'''

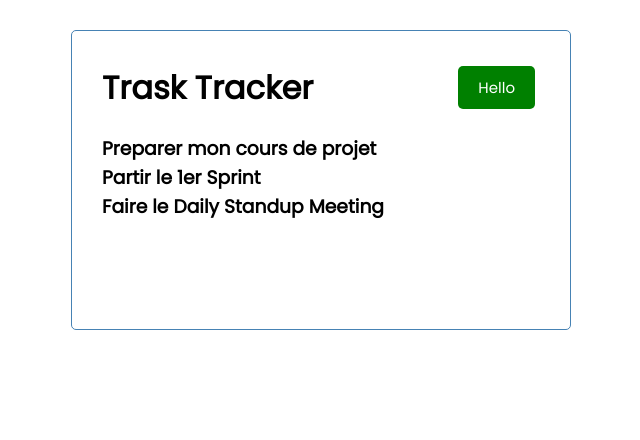
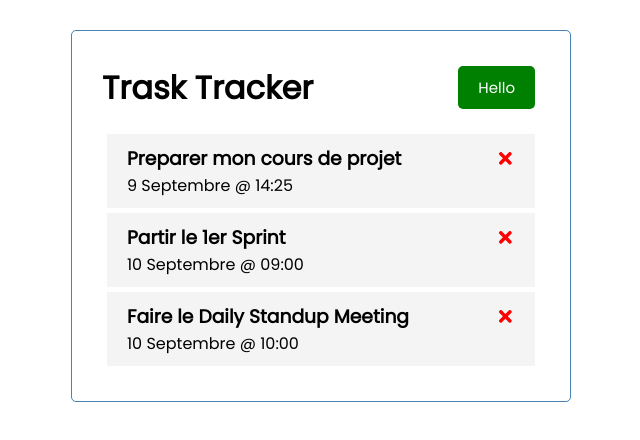
Before and after one commit to zeprof/react-task-tracker-v18.2, a React (Create React App) app: page / in a window 1280 px wide. Shown: the top 440 px of the page, without its empty margins (319-959 px from the left). Built offline with nearby package versions, Linux system fonts and the light colour scheme.

Commit message:
npm i react-icons for FaTimes

```diff
--- a/package.json
+++ b/package.json
@@ -8,6 +8,7 @@
     "@testing-library/user-event": "^13.5.0",
     "react": "^18.2.0",
     "react-dom": "^18.2.0",
+    "react-icons": "^5.0.1",
     "react-scripts": "5.0.1",
     "web-vitals": "^2.1.4"
   },
--- /dev/null
+++ b/src/components/Task.js
@@ -0,0 +1,12 @@
+import { FaTimes} from 'react-icons/fa'
+
+const Task = ({task}) => {
+    return (
+        <div className='task'>
+            <h3>{task.text} <FaTimes style={{color: 'red', cursor: 'pointer'}}/></h3>
+            <p>{task.day}</p>
+        </div>
+    )
+}
+
+export default Task
--- a/src/components/Tasks.js
+++ b/src/components/Tasks.js
@@ -1,3 +1,4 @@
+import Task from './Task'
 const Tasks = ({tasks}) => {
     return (
         // tasks.push()  ne fonctionne pas puisque tasks est immuable
@@ -5,7 +6,7 @@
         // setTasks([...tasks, {}])  utilise le spread operator ...
         <>
             {tasks.map((task) => (
-                <h3 key={task.id}>{task.text}</h3>
+                <Task key={task.id} task={task}/>
             ))}
         </>
     )
```
Also changed, not shown: 2 other files (tests, documents, lock files or other folders).
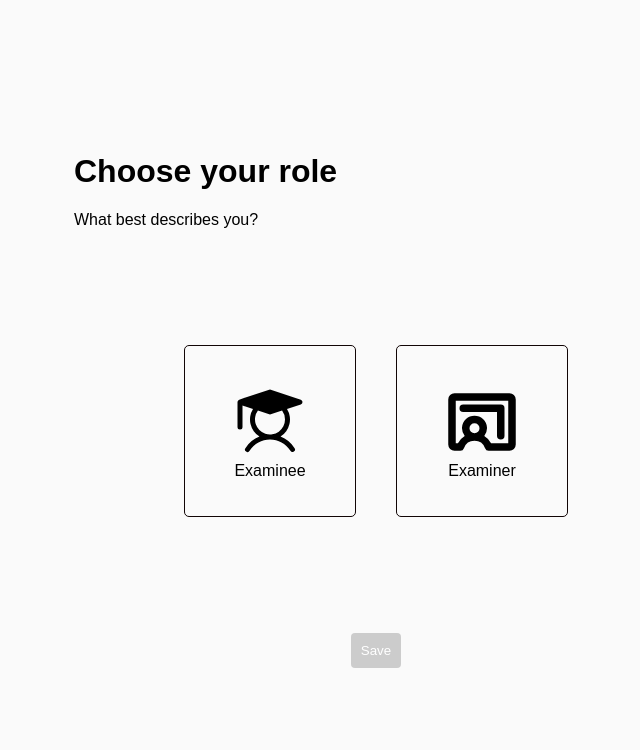
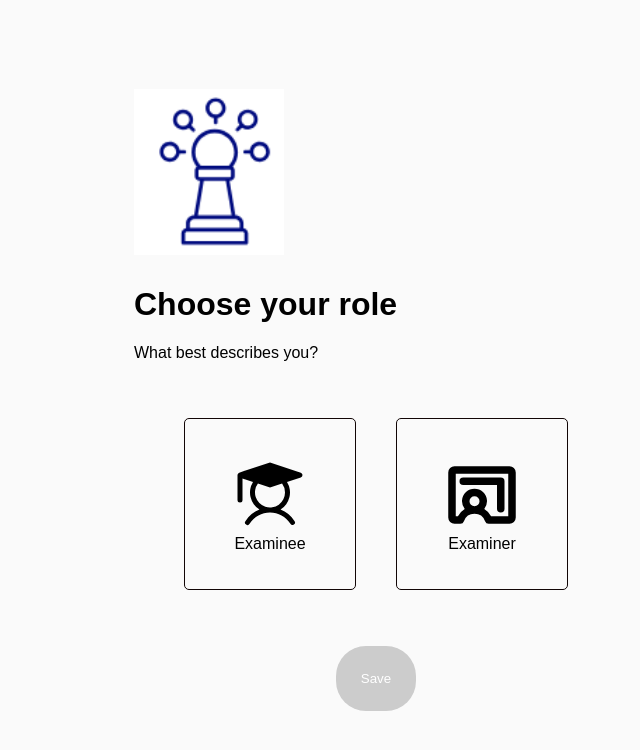
Before and after one commit to shreyasri258/Client, a React (Create React App) app: page /role-selection in a window 1280 px wide. Shown: the top 750 px of the page, without its empty margins (264-904 px from the left). Built offline with nearby package versions, Linux system fonts and the light colour scheme.

Commit message:
Added logo for login and register pages for both

```diff
--- a/src/AdminRegister.jsx
+++ b/src/AdminRegister.jsx
@@ -1,6 +1,6 @@
 import React, { useState } from 'react';
 import './css/UserRegister.css';
-import logo from './images/logo.png';
+import Icon from './images/Icon.png';
 import CommonInput from './CommonInput';
 import { Link } from 'react-router-dom';
 
@@ -18,7 +18,7 @@ const AdminRegister = () => {
   return (
     <div className="user-register">
       <div className="logo">
-        <img src={logo} alt="aankh-logo" />
+        <img src={Icon} alt="proctorpal-logo" />
       </div>
       <div className="register-form">
         <h1 className="title-heading">Examiner Register</h1>
--- a/src/RoleSelection.jsx
+++ b/src/RoleSelection.jsx
@@ -4,6 +4,7 @@ import { useNavigate } from 'react-router-dom';
 import Button from './components/Button';
 import { PiStudentFill } from "react-icons/pi";
 import { PiChalkboardTeacherBold } from "react-icons/pi";
+import Icon from './images/Icon.png';
 import './css/RoleSelection.css';
 import './css/popup.css';
 
@@ -42,6 +43,7 @@ const RoleSelection = () => {
 
  return (
    <div className = "radio">
+    <img src={Icon} alt="Logo" className="logo-image" />
      <h1>Choose your role</h1>
      <p>What best describes you?</p>
      <div className="radio-container">
--- a/src/StudentLogin.jsx
+++ b/src/StudentLogin.jsx
@@ -1,6 +1,6 @@
 
 import './css/StudentLogin.css';
-import logo from './images/logo.png';
+import Icon from './images/Icon.png';
 import CommonInput from './CommonInput';
 import CtaButton from './CtaButton';
 import { useNavigate } from "react-router-dom";
@@ -21,10 +21,10 @@ const StudentLogin = () => {
  return (
     <div className="user-login">
       <div className="logo">
-        <img src={logo} alt="aankh-logo" />
+        <img src={Icon} alt="proctorpal-logo" />
       </div>
       <div className="login-form">
-        <h1 className="title-heading">User Login</h1>
+        <h1 className="title-heading">Examinee Login</h1>
         <div className="input-fields">
           {inputField.map((item) => (
             <CommonInput placeholderText={item} />
--- a/src/StudentRegister.jsx
+++ b/src/StudentRegister.jsx
@@ -1,6 +1,6 @@
 import React, { useState, useRef } from 'react';
 import './css/UserRegister.css';
-import logo from './images/logo.png';
+import Icon from './images/Icon.png';
 import CommonInput from './CommonInput';
 import { Link } from 'react-router-dom';
 import Webcam from 'react-webcam'; // Import the Webcam component
@@ -33,10 +33,10 @@ const StudentRegister = () => {
   return (
     <div className="user-register">
       <div className="logo">
-        <img src={logo} alt="aankh-logo" />
+        <img src={Icon} alt="proctorpal-logo" />
       </div>
       <div className="register-form">
-        <h1 className="title-heading">Student Register</h1>
+        <h1 className="title-heading">Examinee Register</h1>
         <div className="input-fields">
           {inputField.map((item) => (
             <CommonInput key={item} placeholderText={item} />
--- a/src/TeacherLogin.jsx
+++ b/src/TeacherLogin.jsx
@@ -1,5 +1,5 @@
 import './css/TeacherLogin.css';
-import logo from './images/logo.png';
+import Icon from './images/Icon.png';
 import CommonInput from './CommonInput';
 import CtaButton from './CtaButton';
 import { useNavigate } from "react-router-dom";
@@ -20,10 +20,10 @@ const TeacherLogin = () => {
   return (
     <div className="user-login">
       <div className="logo">
-        <img src={logo} alt="aankh-logo" />
+        <img src={Icon} alt="proctorpal-logo" />
       </div>
       <div className="login-form">
-        <h1 className="title-heading">Admin Login</h1>
+        <h1 className="title-heading">Examiner Login</h1>
         <div className="input-fields">
           {inputField.map((item) => (
             <CommonInput placeholderText={item} />
--- a/src/UserRegister.jsx
+++ b/src/UserRegister.jsx
@@ -1,6 +1,6 @@
 import React, { useState, useRef } from 'react';
 import './css/UserRegister.css';
-import logo from './images/logo.png';
+import Icon from './images/Icon.png';
 import CommonInput from './CommonInput';
 import { Link } from 'react-router-dom';
 import Webcam from 'react-webcam'; // Import the Webcam component
@@ -33,7 +33,7 @@ const StudentRegister = () => {
   return (
     <div className="user-register">
       <div className="logo">
-        <img src={logo} alt="aankh-logo" />
+        <img src={Icon} alt="proctorpal-logo" />
       </div>
       <div className="register-form">
         <h1 className="title-heading">Student Register</h1>
@@ -61,7 +61,7 @@ const StudentRegister = () => {
             <button onClick={capture}>Capture Image</button> {/* Button to capture image */}
           </React.Fragment>
         )}
-        <button onClick={handleRegister}>Register</button>
+        <button onClick={handleRegister}>Reger</button>
       </div>
       {showModal && (
         <div className="modal-overlay">
--- a/src/components/Button.js
+++ b/src/components/Button.js
@@ -7,11 +7,11 @@ const Button = ({ isDisabled, onClick, children }) => {
       disabled={isDisabled}
       onClick={onClick}
       style={{
-        padding: '10px',
+        padding: '25px',
         backgroundColor: isDisabled ? '#ccc' : '#007BFF',
         color: '#fff',
         border: 'none',
-        borderRadius: '4px',
+        borderRadius: '30px',
         cursor: isDisabled ? 'not-allowed' : 'pointer',
       }}
     >
--- a/src/css/RoleSelection.css
+++ b/src/css/RoleSelection.css
@@ -19,8 +19,16 @@ body {
     font-size: 1.0em;
    }
 
+   .logo-image {
+    width: 150px; /* Adjust width as needed */
+    height: auto;
+    margin-bottom: 5px; /* Add some margin between the logo and the heading */
+    align-items: center;
+
+  }
+
    .radio-container {
-    padding: 80px;
+    padding: 20px;
     margin-left: 10px;
     margin-right: 10px;
     display:flex;
@@ -94,7 +102,7 @@ body {
     background-color: blue;
     color: white;
     border: none;
-    border-radius: 5px;
+    border-radius: 80px;
     cursor: pointer;
    }
 
```
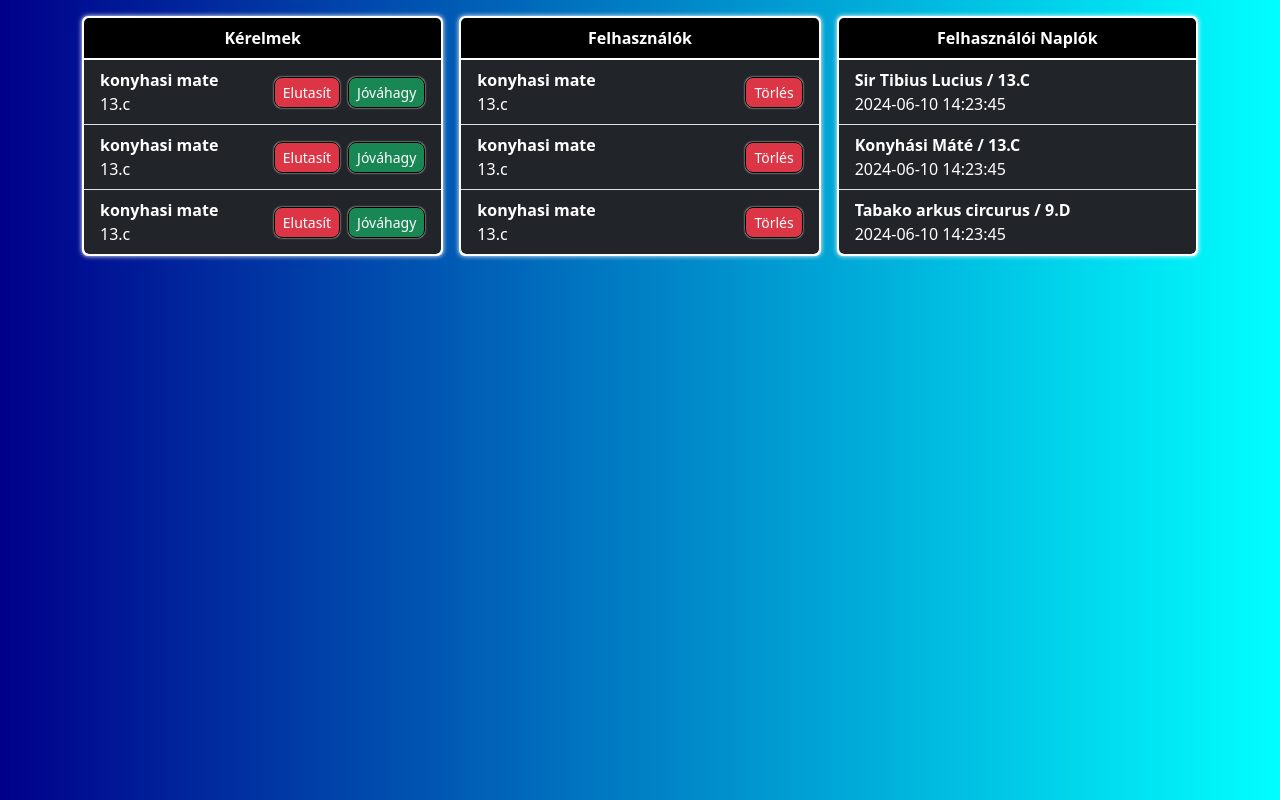
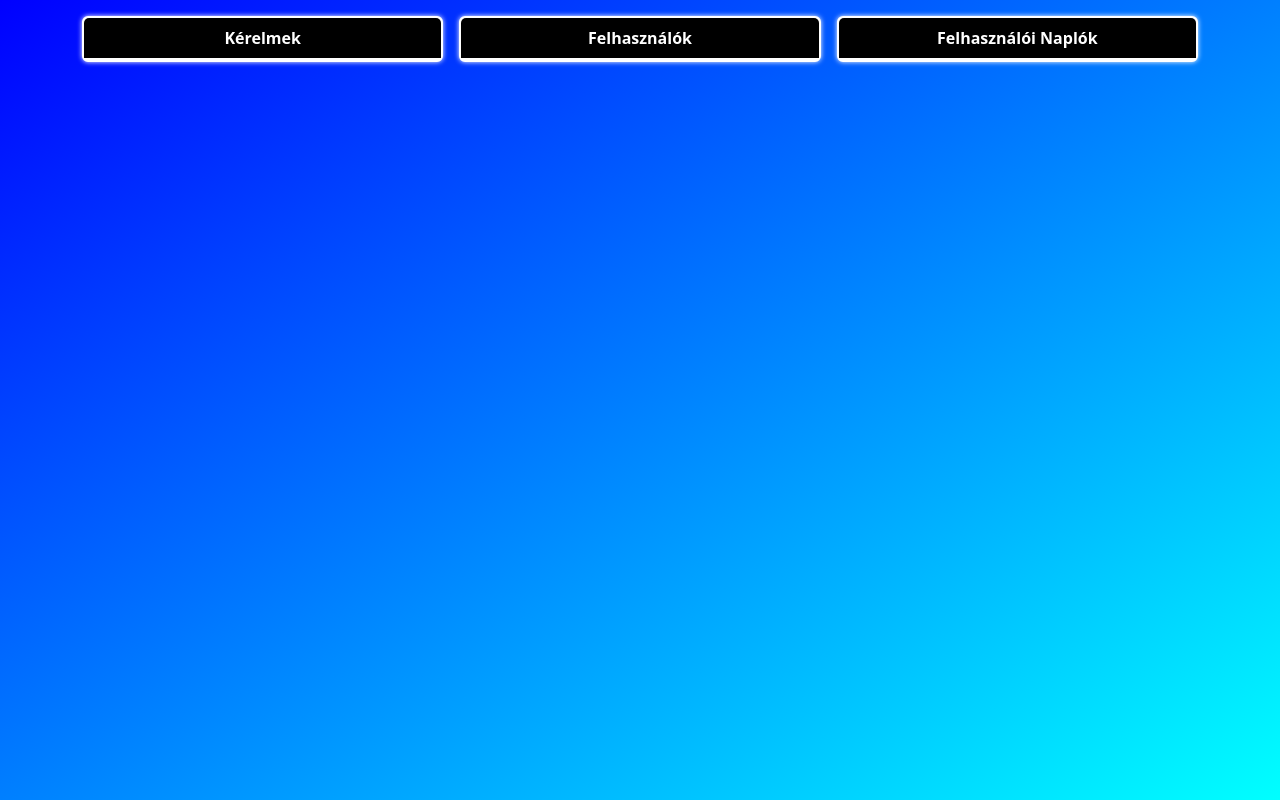
Before and after one commit to 100TMrMaTe/projekt, a PHP site: page /adminpage.html in a window 1280 px wide. Run offline with PHP 8.4, Linux system fonts and the light colour scheme.

Commit message:
1125-14:03

```diff
--- a/adminwepage/adminpage.css
+++ b/adminwepage/adminpage.css
@@ -1,33 +1,38 @@
-span, strong
-{
+span,
+strong {
     word-break: break-word;
     overflow-wrap: break-word;
     max-width: 100%;
     display: block;
 }
-body
-{
-    background-image: linear-gradient(to right, darkblue , cyan);
+
+html,
+body {
+    height: 100%;
 }
-.card
-{
+
+body {
+    background: linear-gradient(to bottom right, blue, cyan);
+}
+
+.card {
     border: 2px solid white;
     box-shadow: 0 0 5px white;
 }
-.card-header
-{
+
+.card-header {
     background-color: black;
     color: white;
     border-bottom: 2px solid white;
 }
-.btn
-{
+
+.btn {
     border: 1px solid black;
     box-shadow: 0 0 2px white;
     border-radius: 8px;
 }
-ul.list-group
-{
+
+ul.list-group {
     max-height: 400px;
     overflow-y: auto;
 
--- a/adminwepage/adminpage.html
+++ b/adminwepage/adminpage.html
@@ -1,3 +1,20 @@
+<?php
+include_once "../database/database.php";
+
+$conn = Connect_to_serer();
+
+Create_databse_tables($conn);
+Use_database($conn, 'projekt');
+
+$array = Select_from($conn, 'users');
+var_dump($array[0]);
+
+Kill_server_connection($conn);
+
+?>
+
+
+
 <!DOCTYPE html>
 <html lang="en">
 
@@ -17,8 +34,8 @@
             <div class="col-12 col-md-4">
                 <div class="card">
                     <div class="card-header text-center fw-bold">Kérelmek</div>
-                    <ul class="list-group list-group-flush" style="max-height: 400px;">
-
+                    <ul class="list-group list-group-flush" style="max-height: 400px;" id="reg" name="reg">
+                        <!--
                         <li
                             class="list-group-item d-flex justify-content-between align-items-center bg-dark text-white">
                             <div class="d-flex flex-column">
@@ -54,6 +71,8 @@
                                 <button class="btn btn-success btn-sm" onclick="remove(this)">Jóváhagy</button>
                             </div>
                         </li>
+                        -->
+
                     </ul>
                 </div>
             </div>
@@ -61,8 +80,8 @@
             <div class="col-12 col-md-4">
                 <div class="card">
                     <div class="card-header text-center fw-bold">Felhasználók</div>
-                    <ul class="list-group list-group-flush">
-
+                    <ul class="list-group list-group-flush" id="users" name="users">
+                        <!--
                         <li
                             class="list-group-item d-flex justify-content-between align-items-center bg-dark text-white">
                             <div class="d-flex flex-column">
@@ -95,7 +114,7 @@
                                 <button class="btn btn-danger btn-sm text-white" onclick="remove(this)">Törlés</button>
                             </div>
                         </li>
-
+                        -->
                     </ul>
                 </div>
             </div>
@@ -103,8 +122,8 @@
             <div class="col-12 col-md-4">
                 <div class="card">
                     <div class="card-header text-center fw-bold ">Felhasználói Naplók</div>
-                    <ul class="list-group list-group-flush">
-
+                    <ul class="list-group list-group-flush" id="log" name="log">
+                        <!--
                         <li class="list-group-item bg-dark text-white">
                             <div class="d-flex flex-column">
                                 <strong>Sir Tibius Lucius / 13.C</strong>
@@ -125,6 +144,7 @@
                                 <span>2024-06-10 14:23:45</span>
                             </div>
                         </li>
+                        -->
                     </ul>
                 </div>
             </div>
--- a/login_weblap/design/1.html
+++ b/login_weblap/design/1.html
@@ -21,8 +21,7 @@
         }
 
         body {
-            background: #020024;
-            background: linear-gradient(120deg, rgba(2, 0, 36, 1) 0%, rgba(9, 9, 121, 1) 35%, rgba(0, 212, 255, 1) 100%);
+            background: linear-gradient(to bottom right, blue, cyan);
         }
     </style>
 </head>
```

'''

*EXERCISE PROMPT*:
For every line of the material above that contains the word "heading", show the line.

*REPLY TO THE EXERCISE*:
         <h1 className="title-heading">Examiner Register</h1>
-        <h1 className="title-heading">User Login</h1>
+        <h1 className="title-heading">Examinee Login</h1>
-        <h1 className="title-heading">Student Register</h1>
+        <h1 className="title-heading">Examinee Register</h1>
-        <h1 className="title-heading">Admin Login</h1>
+        <h1 className="title-heading">Examiner Login</h1>
         <h1 className="title-heading">Student Register</h1>
+    margin-bottom: 5px; /* Add some margin between the logo and the heading */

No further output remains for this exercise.